(Records drawn from a dataset)
>>>

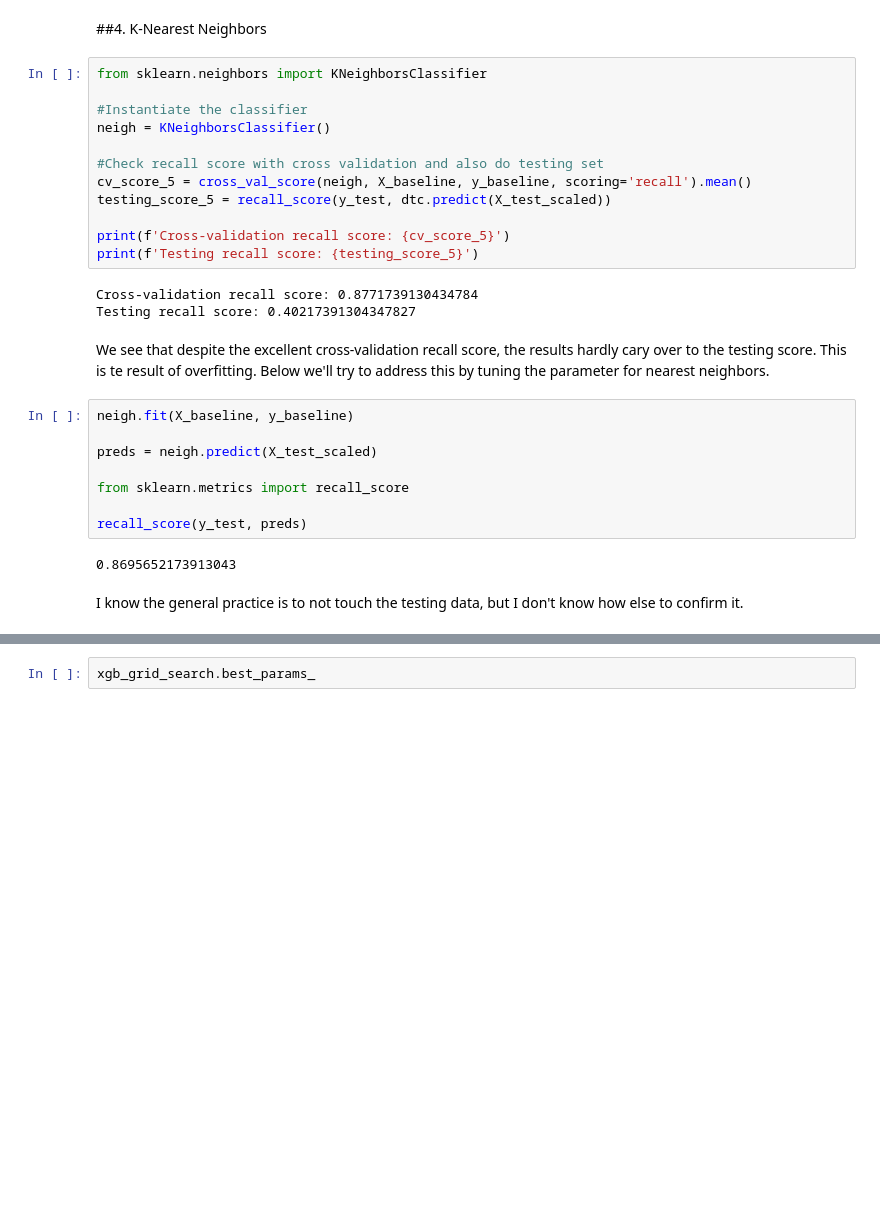
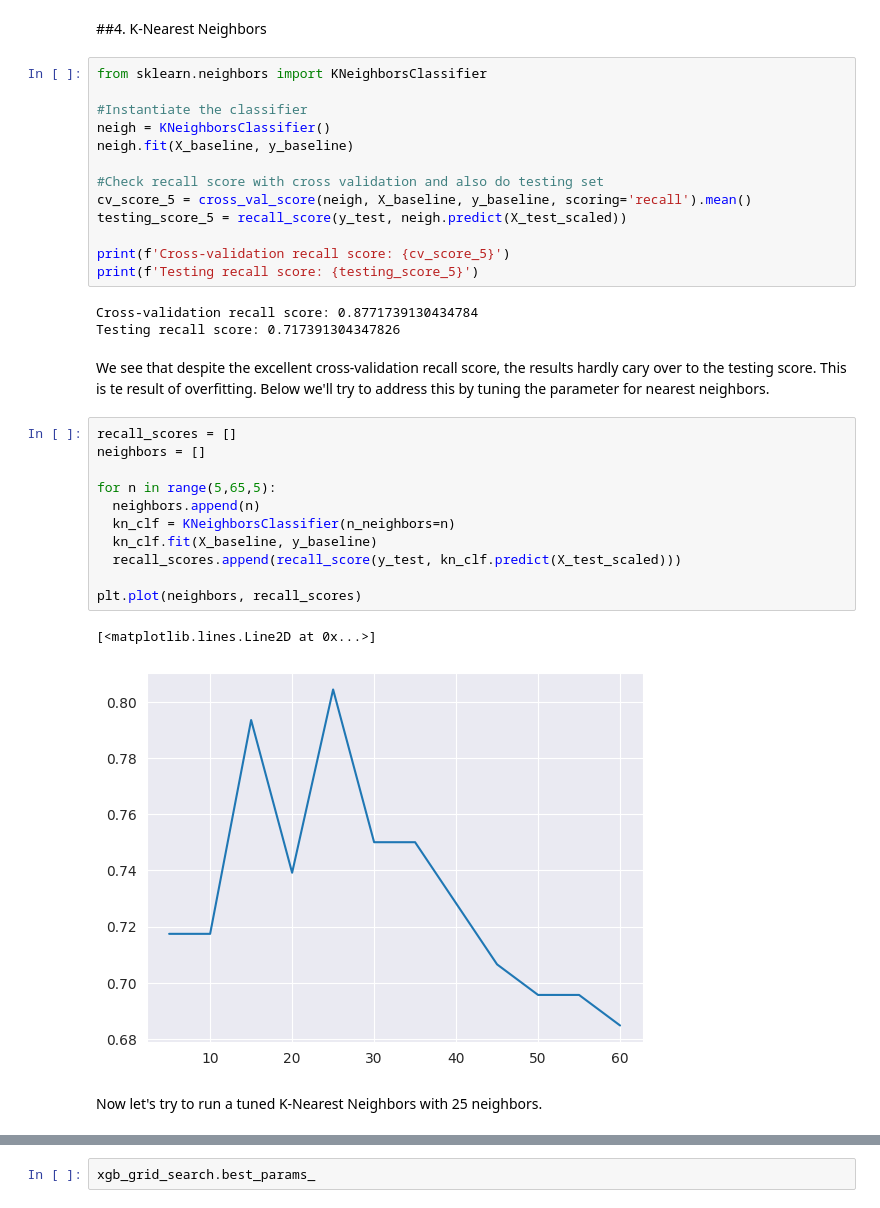
Before and after one commit to bmjaron/phase_3_project, a Jupyter notebook: Untitled1.ipynb, the cells around one changed output, grey strips where cells are left out. Saved outputs shown, nothing was run; the diff lists cells and outputs as text; blank space fills up the shorter version.

```diff
--- a/Untitled1.ipynb
+++ b/Untitled1.ipynb
@@ -470,27 +470,32 @@ from sklearn.neighbors import KNeighborsClassifier
 
 #Instantiate the classifier
 neigh = KNeighborsClassifier()
+neigh.fit(X_baseline, y_baseline)
 
 #Check recall score with cross validation and also do testing set
 cv_score_5 = cross_val_score(neigh, X_baseline, y_baseline, scoring='recall').mean()
-testing_score_5 = recall_score(y_test, dtc.predict(X_test_scaled))
+testing_score_5 = recall_score(y_test, neigh.predict(X_test_scaled))
 
 print(f'Cross-validation recall score: {cv_score_5}')
 print(f'Testing recall score: {testing_score_5}')
 # %% [output]
 Cross-validation recall score: 0.8771739130434784
-Testing recall score: 0.40217391304347827
+Testing recall score: 0.717391304347826
 # %% [markdown]
 We see that despite the excellent cross-validation recall score, the results hardly cary over to the testing score. This is te result of overfitting. Below we'll try to address this by tuning the parameter for nearest neighbors.
-# %%
-neigh.fit(X_baseline, y_baseline)
-
-preds = neigh.predict(X_test_scaled)
-
-from sklearn.metrics import recall_score
-
-recall_score(y_test, preds)
-# %% [output]
-0.8695652173913043
-# %% [markdown]
-I know the general practice is to not touch the testing data, but I don't know how else to confirm it.
+# %%
+recall_scores = []
+neighbors = []
+
+for n in range(5,65,5):
+  neighbors.append(n)
+  kn_clf = KNeighborsClassifier(n_neighbors=n)
+  kn_clf.fit(X_baseline, y_baseline)
+  recall_scores.append(recall_score(y_test, kn_clf.predict(X_test_scaled)))
+
+plt.plot(neighbors, recall_scores)
+# %% [output]
+[<matplotlib.lines.Line2D at 0x...>]
+[figure, added]
+# %% [markdown]
+Now let's try to run a tuned K-Nearest Neighbors with 25 neighbors.
```
Also changed, not shown: parts of 19 cells of this notebook.
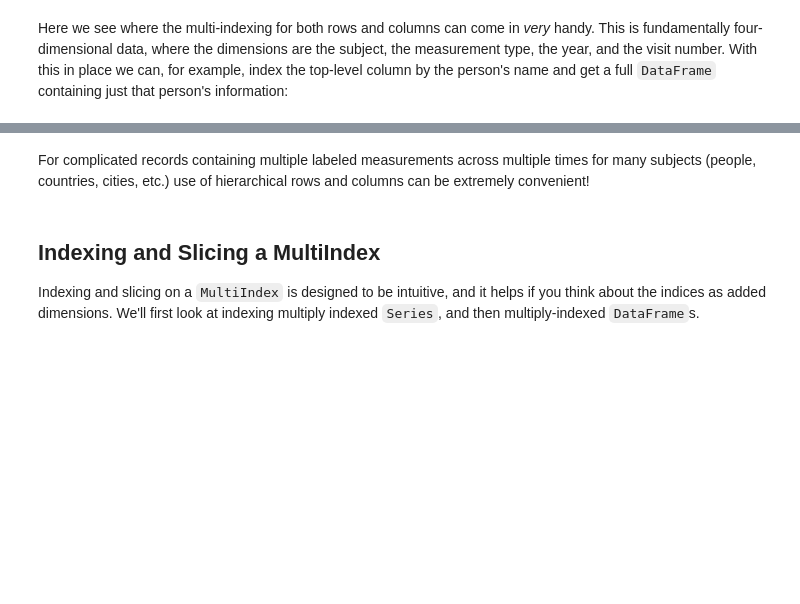
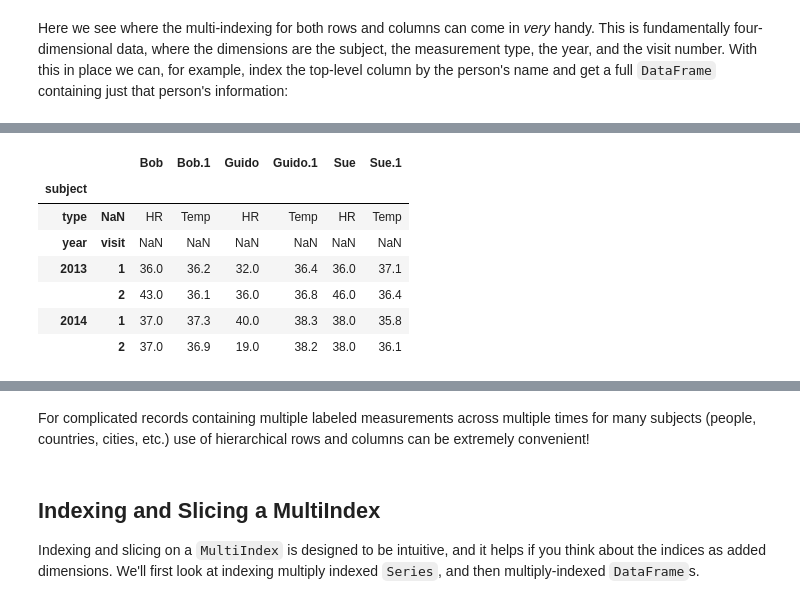
Before and after one commit to chittoorking/PDS_codes, a Jupyter notebook: Copy_of_03_05_Hierarchical_Indexing.ipynb, the cells around one changed output, grey strips where cells are left out. Saved outputs shown, nothing was run; the diff lists cells and outputs as text; code cells hidden in the pictures; blank space fills up the shorter version.

```diff
--- a/Copy_of_03_05_Hierarchical_Indexing.ipynb
+++ b/Copy_of_03_05_Hierarchical_Indexing.ipynb
@@ -319,0 +351,13 @@ health_data['Guido']
+# %%
+health_data1 = pd.read_csv('health_data1.csv', skipinitialspace=True, index_col=[0,1])
+# %%
+health_data1
+# %% [output]
+|  |  | Bob | Bob.1 | Guido | Guido.1 | Sue | Sue.1 |
+| subject |  |  |  |  |  |  |  |
+| type | NaN | HR | Temp | HR | Temp | HR | Temp |
+| year | visit | NaN | NaN | NaN | NaN | NaN | NaN |
+| 2013 | 1 | 36.0 | 36.2 | 32.0 | 36.4 | 36.0 | 37.1 |
+|  | 2 | 43.0 | 36.1 | 36.0 | 36.8 | 46.0 | 36.4 |
+| 2014 | 1 | 37.0 | 37.3 | 40.0 | 38.3 | 38.0 | 35.8 |
+|  | 2 | 37.0 | 36.9 | 19.0 | 38.2 | 38.0 | 36.1 |
```
Also changed, not shown: parts of 41 cells of this notebook.
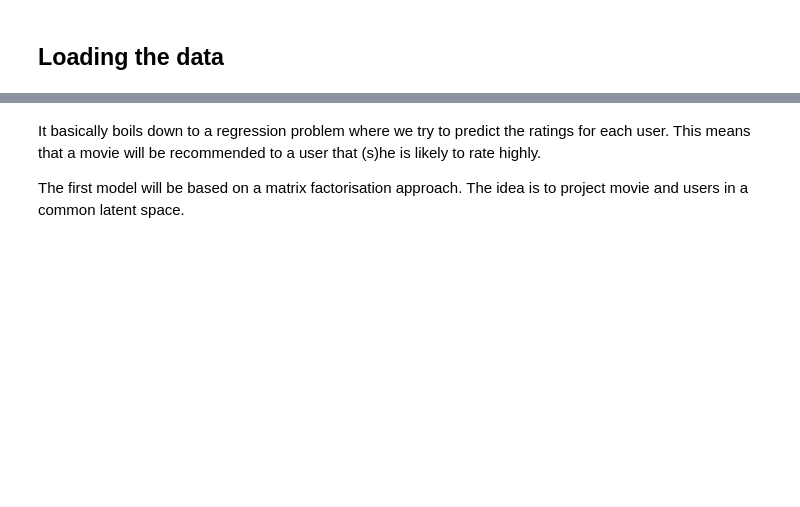
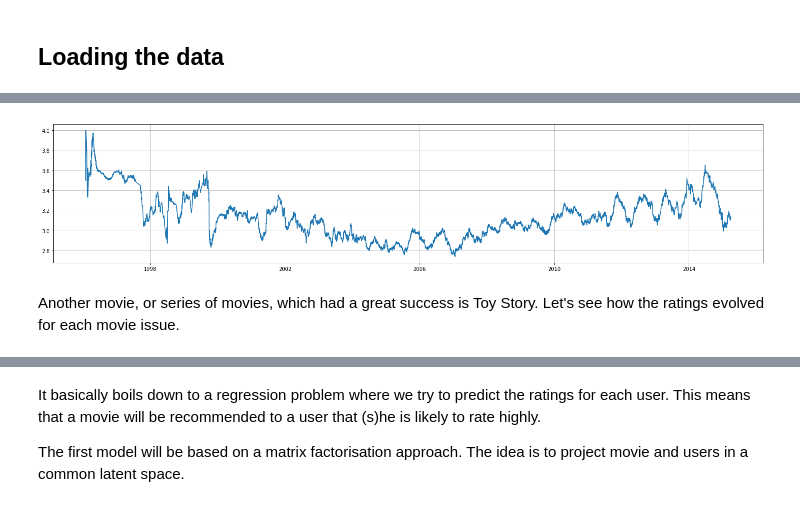
Before and after one commit to jjlbrown/RecommendationEngine, a Jupyter notebook: recommendation_part2_keras.ipynb, the cells around one changed output, grey strips where cells are left out. Drawn from its saved outputs; the diff is of its cells as text; code cells hidden in the pictures; blank space fills up the shorter version.

```diff
--- a/recommendation_part2_keras.ipynb
+++ b/recommendation_part2_keras.ipynb
@@ -74,0 +70,14 @@ items.head()
+# %%
+jumanji = ratings[ratings.movieId == 1].copy()
+jumanji.sort_values("timestamp", inplace=True)
+jumanji["timestamp"] = pd.to_datetime(jumanji.timestamp, unit="s")
+jumanji.set_index("timestamp", inplace=True)
+# %%
+plt.figure(figsize=(25,5))
+plt.plot(jumanji.rating.rolling("90D").mean())
+plt.grid()
+plt.show()
+# %% [output]
+[figure, added]
+# %% [markdown]
+Another movie, or series of movies, which had a great success is Toy Story. Let's see how the ratings evolved for each movie issue.
```
Also changed, not shown: parts of 34 cells of this notebook.
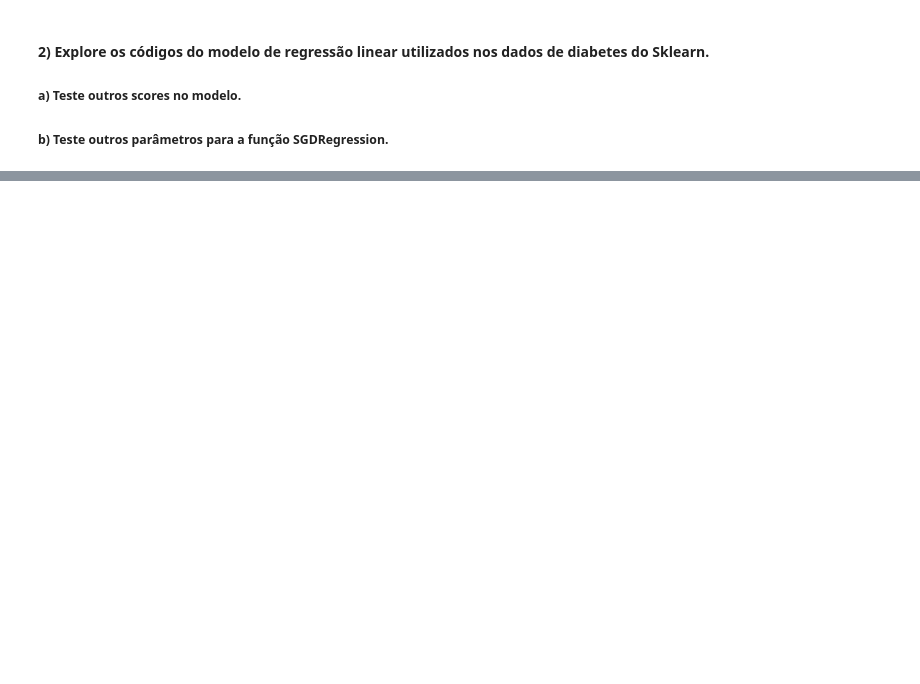
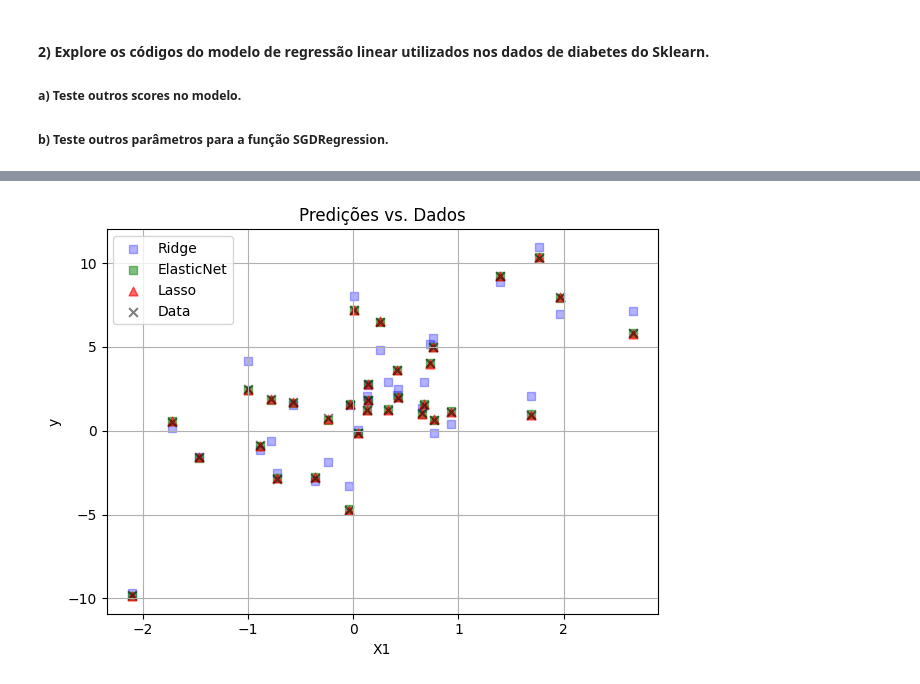
Before and after one commit to r2nery/ml-comp-methods, a Jupyter notebook: modulo-3.ipynb, the cells around one changed output, grey strips where cells are left out. Saved outputs shown, nothing was run; the diff lists cells and outputs as text; code cells hidden in the pictures; blank space fills up the shorter version.

```diff
--- a/modulo-3.ipynb
+++ b/modulo-3.ipynb
@@ -500,0 +630,17 @@ Fitting 5 folds for each of 50 candidates, totalling 250 fits
+# %%
+import matplotlib.pyplot as plt
+
+plt.scatter(X_test[:, 0], y_pred_ridge, alpha=0.3, label='Ridge', s=40, c='blue', marker='s')
+plt.scatter(X_test[:, 0], y_pred_elastic, alpha=0.5, label='ElasticNet', s=40, c='green', marker='s')
+plt.scatter(X_test[:, 0], y_pred_lasso, alpha=0.6, label='Lasso', s=40, c='red', marker='^')
+plt.scatter(X_test[:, 0], y_test, alpha=0.5, label='Data', s=40, c='black', marker='x')
+
+plt.title('Predições vs. Dados')
+plt.xlabel('X1')
+plt.ylabel('y')
+plt.legend()
+plt.grid(True)
+plt.tight_layout()
+plt.show()
+# %% [output]
+[figure, added]
```
Also changed, not shown: parts of 25 cells of this notebook, 1 other file.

<<<

> PROBLEM STATEMENT
Set every entry down again word for word, but not the pictures.

> SOLUTION FOR THIS EXERCISE
Before and after one commit to bmjaron/phase_3_project, a Jupyter notebook: Untitled1.ipynb, the cells around one changed output, grey strips where cells are left out. Saved outputs shown, nothing was run; the diff lists cells and outputs as text; blank space fills up the shorter version.

```diff
--- a/Untitled1.ipynb
+++ b/Untitled1.ipynb
@@ -470,27 +470,32 @@ from sklearn.neighbors import KNeighborsClassifier
 
 #Instantiate the classifier
 neigh = KNeighborsClassifier()
+neigh.fit(X_baseline, y_baseline)
 
 #Check recall score with cross validation and also do testing set
 cv_score_5 = cross_val_score(neigh, X_baseline, y_baseline, scoring='recall').mean()
-testing_score_5 = recall_score(y_test, dtc.predict(X_test_scaled))
+testing_score_5 = recall_score(y_test, neigh.predict(X_test_scaled))
 
 print(f'Cross-validation recall score: {cv_score_5}')
 print(f'Testing recall score: {testing_score_5}')
 # %% [output]
 Cross-validation recall score: 0.8771739130434784
-Testing recall score: 0.40217391304347827
+Testing recall score: 0.717391304347826
 # %% [markdown]
 We see that despite the excellent cross-validation recall score, the results hardly cary over to the testing score. This is te result of overfitting. Below we'll try to address this by tuning the parameter for nearest neighbors.
-# %%
-neigh.fit(X_baseline, y_baseline)
-
-preds = neigh.predict(X_test_scaled)
-
-from sklearn.metrics import recall_score
-
-recall_score(y_test, preds)
-# %% [output]
-0.8695652173913043
-# %% [markdown]
-I know the general practice is to not touch the testing data, but I don't know how else to confirm it.
+# %%
+recall_scores = []
+neighbors = []
+
+for n in range(5,65,5):
+  neighbors.append(n)
+  kn_clf = KNeighborsClassifier(n_neighbors=n)
+  kn_clf.fit(X_baseline, y_baseline)
+  recall_scores.append(recall_score(y_test, kn_clf.predict(X_test_scaled)))
+
+plt.plot(neighbors, recall_scores)
+# %% [output]
+[<matplotlib.lines.Line2D at 0x...>]
+[figure, added]
+# %% [markdown]
+Now let's try to run a tuned K-Nearest Neighbors with 25 neighbors.
```
Also changed, not shown: parts of 19 cells of this notebook.
Before and after one commit to chittoorking/PDS_codes, a Jupyter notebook: Copy_of_03_05_Hierarchical_Indexing.ipynb, the cells around one changed output, grey strips where cells are left out. Saved outputs shown, nothing was run; the diff lists cells and outputs as text; code cells hidden in the pictures; blank space fills up the shorter version.

```diff
--- a/Copy_of_03_05_Hierarchical_Indexing.ipynb
+++ b/Copy_of_03_05_Hierarchical_Indexing.ipynb
@@ -319,0 +351,13 @@ health_data['Guido']
+# %%
+health_data1 = pd.read_csv('health_data1.csv', skipinitialspace=True, index_col=[0,1])
+# %%
+health_data1
+# %% [output]
+|  |  | Bob | Bob.1 | Guido | Guido.1 | Sue | Sue.1 |
+| subject |  |  |  |  |  |  |  |
+| type | NaN | HR | Temp | HR | Temp | HR | Temp |
+| year | visit | NaN | NaN | NaN | NaN | NaN | NaN |
+| 2013 | 1 | 36.0 | 36.2 | 32.0 | 36.4 | 36.0 | 37.1 |
+|  | 2 | 43.0 | 36.1 | 36.0 | 36.8 | 46.0 | 36.4 |
+| 2014 | 1 | 37.0 | 37.3 | 40.0 | 38.3 | 38.0 | 35.8 |
+|  | 2 | 37.0 | 36.9 | 19.0 | 38.2 | 38.0 | 36.1 |
```
Also changed, not shown: parts of 41 cells of this notebook.
Before and after one commit to jjlbrown/RecommendationEngine, a Jupyter notebook: recommendation_part2_keras.ipynb, the cells around one changed output, grey strips where cells are left out. Drawn from its saved outputs; the diff is of its cells as text; code cells hidden in the pictures; blank space fills up the shorter version.

```diff
--- a/recommendation_part2_keras.ipynb
+++ b/recommendation_part2_keras.ipynb
@@ -74,0 +70,14 @@ items.head()
+# %%
+jumanji = ratings[ratings.movieId == 1].copy()
+jumanji.sort_values("timestamp", inplace=True)
+jumanji["timestamp"] = pd.to_datetime(jumanji.timestamp, unit="s")
+jumanji.set_index("timestamp", inplace=True)
+# %%
+plt.figure(figsize=(25,5))
+plt.plot(jumanji.rating.rolling("90D").mean())
+plt.grid()
+plt.show()
+# %% [output]
+[figure, added]
+# %% [markdown]
+Another movie, or series of movies, which had a great success is Toy Story. Let's see how the ratings evolved for each movie issue.
```
Also changed, not shown: parts of 34 cells of this notebook.
Before and after one commit to r2nery/ml-comp-methods, a Jupyter notebook: modulo-3.ipynb, the cells around one changed output, grey strips where cells are left out. Saved outputs shown, nothing was run; the diff lists cells and outputs as text; code cells hidden in the pictures; blank space fills up the shorter version.

```diff
--- a/modulo-3.ipynb
+++ b/modulo-3.ipynb
@@ -500,0 +630,17 @@ Fitting 5 folds for each of 50 candidates, totalling 250 fits
+# %%
+import matplotlib.pyplot as plt
+
+plt.scatter(X_test[:, 0], y_pred_ridge, alpha=0.3, label='Ridge', s=40, c='blue', marker='s')
+plt.scatter(X_test[:, 0], y_pred_elastic, alpha=0.5, label='ElasticNet', s=40, c='green', marker='s')
+plt.scatter(X_test[:, 0], y_pred_lasso, alpha=0.6, label='Lasso', s=40, c='red', marker='^')
+plt.scatter(X_test[:, 0], y_test, alpha=0.5, label='Data', s=40, c='black', marker='x')
+
+plt.title('Predições vs. Dados')
+plt.xlabel('X1')
+plt.ylabel('y')
+plt.legend()
+plt.grid(True)
+plt.tight_layout()
+plt.show()
+# %% [output]
+[figure, added]
```
Also changed, not shown: parts of 25 cells of this notebook, 1 other file.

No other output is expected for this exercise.